▶ DIRECTIONS FOR THIS TASK
Going through the material below, please gather all lines with the word "integ" in them.

▶ THE DATA
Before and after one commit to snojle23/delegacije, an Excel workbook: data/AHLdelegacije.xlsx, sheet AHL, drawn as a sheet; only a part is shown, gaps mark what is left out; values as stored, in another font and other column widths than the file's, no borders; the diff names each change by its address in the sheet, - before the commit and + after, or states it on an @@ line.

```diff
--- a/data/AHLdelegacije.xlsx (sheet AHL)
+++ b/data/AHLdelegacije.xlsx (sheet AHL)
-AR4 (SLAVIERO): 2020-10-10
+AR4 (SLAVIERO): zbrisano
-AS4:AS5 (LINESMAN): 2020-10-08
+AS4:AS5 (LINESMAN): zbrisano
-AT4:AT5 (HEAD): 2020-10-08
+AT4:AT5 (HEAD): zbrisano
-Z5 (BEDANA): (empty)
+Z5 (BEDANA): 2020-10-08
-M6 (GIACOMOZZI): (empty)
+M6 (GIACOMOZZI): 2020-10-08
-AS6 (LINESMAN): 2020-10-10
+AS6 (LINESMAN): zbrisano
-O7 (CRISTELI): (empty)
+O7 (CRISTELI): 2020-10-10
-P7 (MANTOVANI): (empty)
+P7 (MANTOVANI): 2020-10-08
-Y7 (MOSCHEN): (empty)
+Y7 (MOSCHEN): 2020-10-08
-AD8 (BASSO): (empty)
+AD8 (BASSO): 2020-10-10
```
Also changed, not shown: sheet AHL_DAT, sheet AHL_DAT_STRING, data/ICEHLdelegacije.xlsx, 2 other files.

* * *

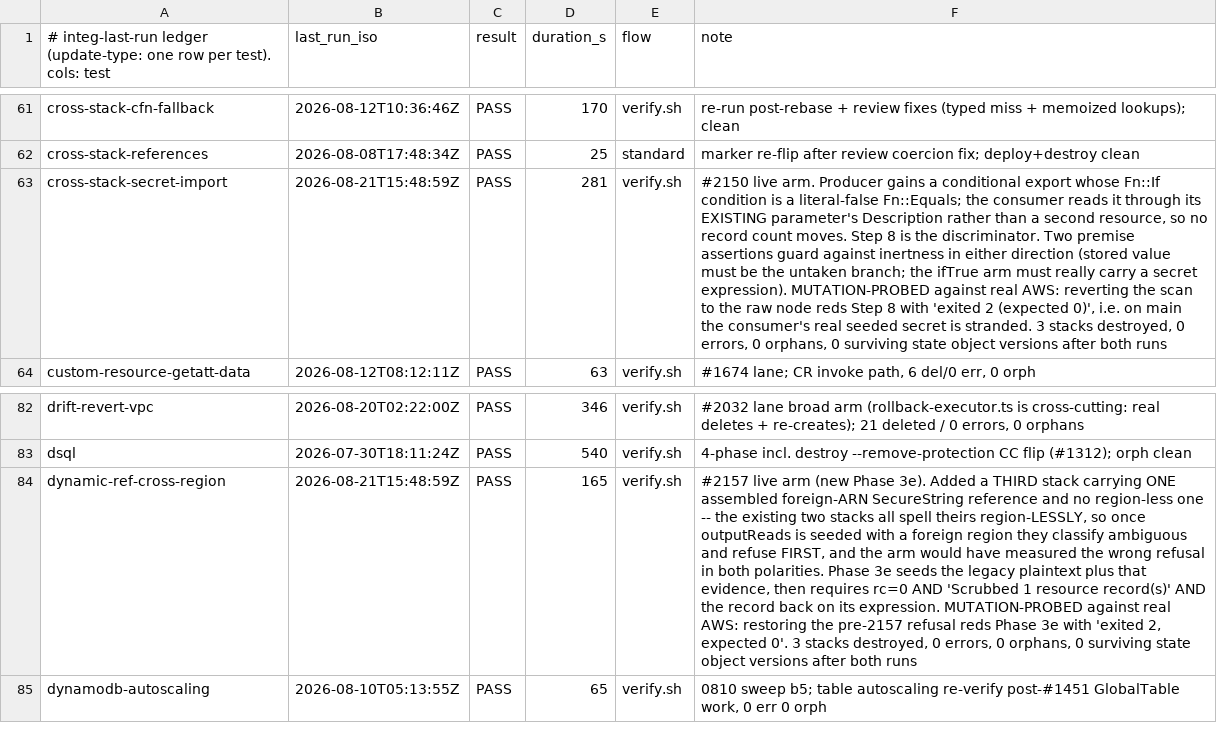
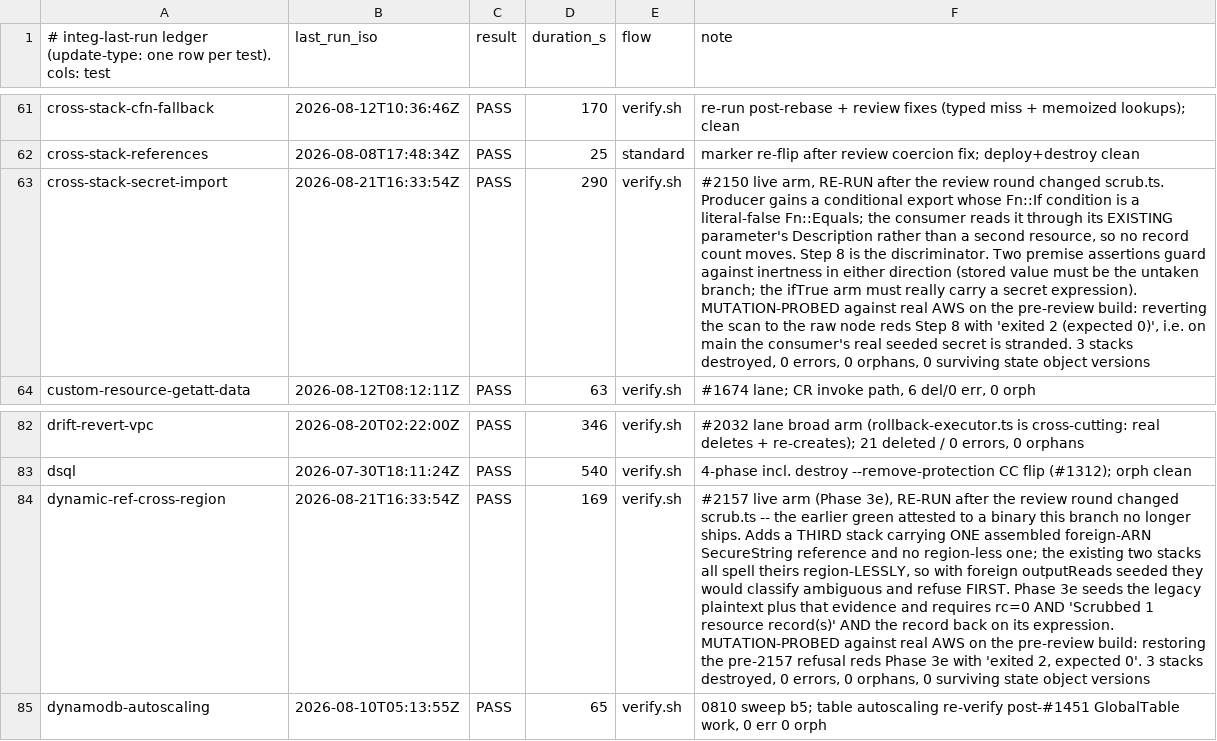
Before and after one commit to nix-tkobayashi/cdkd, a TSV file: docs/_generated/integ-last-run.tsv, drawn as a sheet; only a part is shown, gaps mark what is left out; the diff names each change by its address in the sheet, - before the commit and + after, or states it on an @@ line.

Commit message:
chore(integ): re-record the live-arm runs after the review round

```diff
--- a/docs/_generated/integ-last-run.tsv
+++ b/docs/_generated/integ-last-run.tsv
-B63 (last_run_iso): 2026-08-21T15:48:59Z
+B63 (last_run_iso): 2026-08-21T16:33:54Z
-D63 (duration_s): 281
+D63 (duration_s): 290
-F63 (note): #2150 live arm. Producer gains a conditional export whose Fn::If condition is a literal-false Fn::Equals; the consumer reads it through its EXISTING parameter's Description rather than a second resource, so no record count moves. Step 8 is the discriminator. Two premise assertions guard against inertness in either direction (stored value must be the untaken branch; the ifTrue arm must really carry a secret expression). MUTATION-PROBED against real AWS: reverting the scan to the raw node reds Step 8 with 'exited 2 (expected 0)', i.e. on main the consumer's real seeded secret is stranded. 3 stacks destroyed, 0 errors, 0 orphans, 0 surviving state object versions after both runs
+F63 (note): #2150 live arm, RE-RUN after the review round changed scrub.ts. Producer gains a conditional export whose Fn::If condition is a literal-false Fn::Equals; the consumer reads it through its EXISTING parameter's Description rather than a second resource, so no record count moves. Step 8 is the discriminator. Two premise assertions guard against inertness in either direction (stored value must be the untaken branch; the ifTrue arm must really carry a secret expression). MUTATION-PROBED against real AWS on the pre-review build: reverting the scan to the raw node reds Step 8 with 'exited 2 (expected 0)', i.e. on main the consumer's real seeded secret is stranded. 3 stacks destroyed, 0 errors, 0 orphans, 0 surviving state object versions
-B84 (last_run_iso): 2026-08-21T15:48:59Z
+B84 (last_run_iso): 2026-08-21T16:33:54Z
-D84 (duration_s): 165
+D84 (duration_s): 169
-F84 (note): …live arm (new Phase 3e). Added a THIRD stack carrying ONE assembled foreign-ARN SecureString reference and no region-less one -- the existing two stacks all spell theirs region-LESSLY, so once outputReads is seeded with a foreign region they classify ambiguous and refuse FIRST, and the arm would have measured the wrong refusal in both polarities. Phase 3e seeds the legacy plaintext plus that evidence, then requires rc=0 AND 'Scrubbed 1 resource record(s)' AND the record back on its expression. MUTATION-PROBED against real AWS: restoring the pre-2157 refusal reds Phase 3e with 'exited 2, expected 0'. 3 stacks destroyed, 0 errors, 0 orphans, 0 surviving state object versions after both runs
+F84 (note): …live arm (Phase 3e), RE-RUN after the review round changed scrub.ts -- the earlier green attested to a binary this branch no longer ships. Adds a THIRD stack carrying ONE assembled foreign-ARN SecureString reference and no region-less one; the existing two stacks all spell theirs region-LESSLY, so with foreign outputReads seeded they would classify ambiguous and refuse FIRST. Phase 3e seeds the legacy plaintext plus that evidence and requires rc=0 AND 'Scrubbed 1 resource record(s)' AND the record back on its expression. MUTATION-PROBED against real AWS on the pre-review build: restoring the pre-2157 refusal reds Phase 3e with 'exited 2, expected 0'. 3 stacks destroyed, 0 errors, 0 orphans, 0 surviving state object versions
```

--

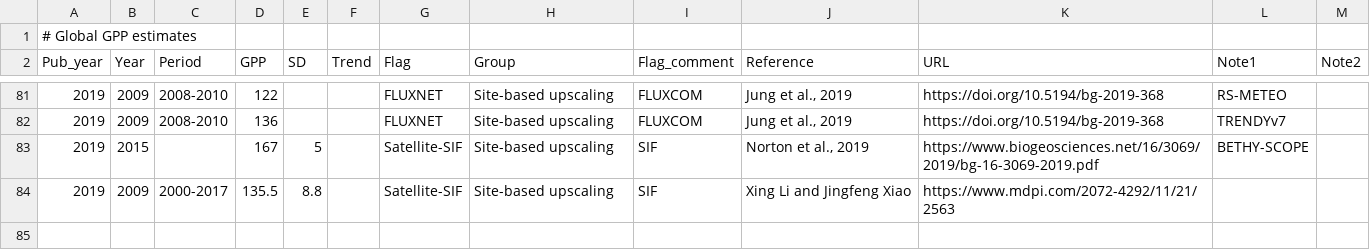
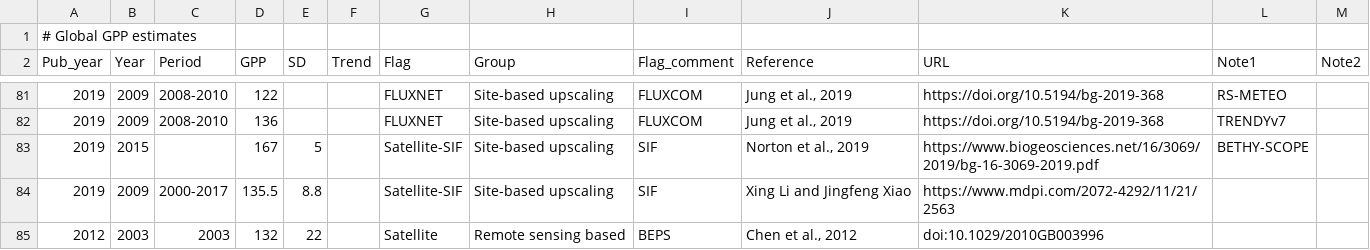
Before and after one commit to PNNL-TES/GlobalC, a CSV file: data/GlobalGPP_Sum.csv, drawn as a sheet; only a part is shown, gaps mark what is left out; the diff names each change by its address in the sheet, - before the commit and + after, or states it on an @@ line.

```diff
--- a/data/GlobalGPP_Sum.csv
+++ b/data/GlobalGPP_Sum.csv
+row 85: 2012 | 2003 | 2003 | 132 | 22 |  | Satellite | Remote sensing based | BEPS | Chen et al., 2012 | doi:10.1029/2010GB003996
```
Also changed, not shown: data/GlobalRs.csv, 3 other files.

▶ RESPONSE FOR THIS EXERCISE
Before and after one commit to nix-tkobayashi/cdkd, a TSV file: docs/_generated/integ-last-run.tsv, drawn as a sheet; only a part is shown, gaps mark what is left out; the diff names each change by its address in the sheet, - before the commit and + after, or states it on an @@ line.
chore(integ): re-record the live-arm runs after the review round
--- a/docs/_generated/integ-last-run.tsv
+++ b/docs/_generated/integ-last-run.tsv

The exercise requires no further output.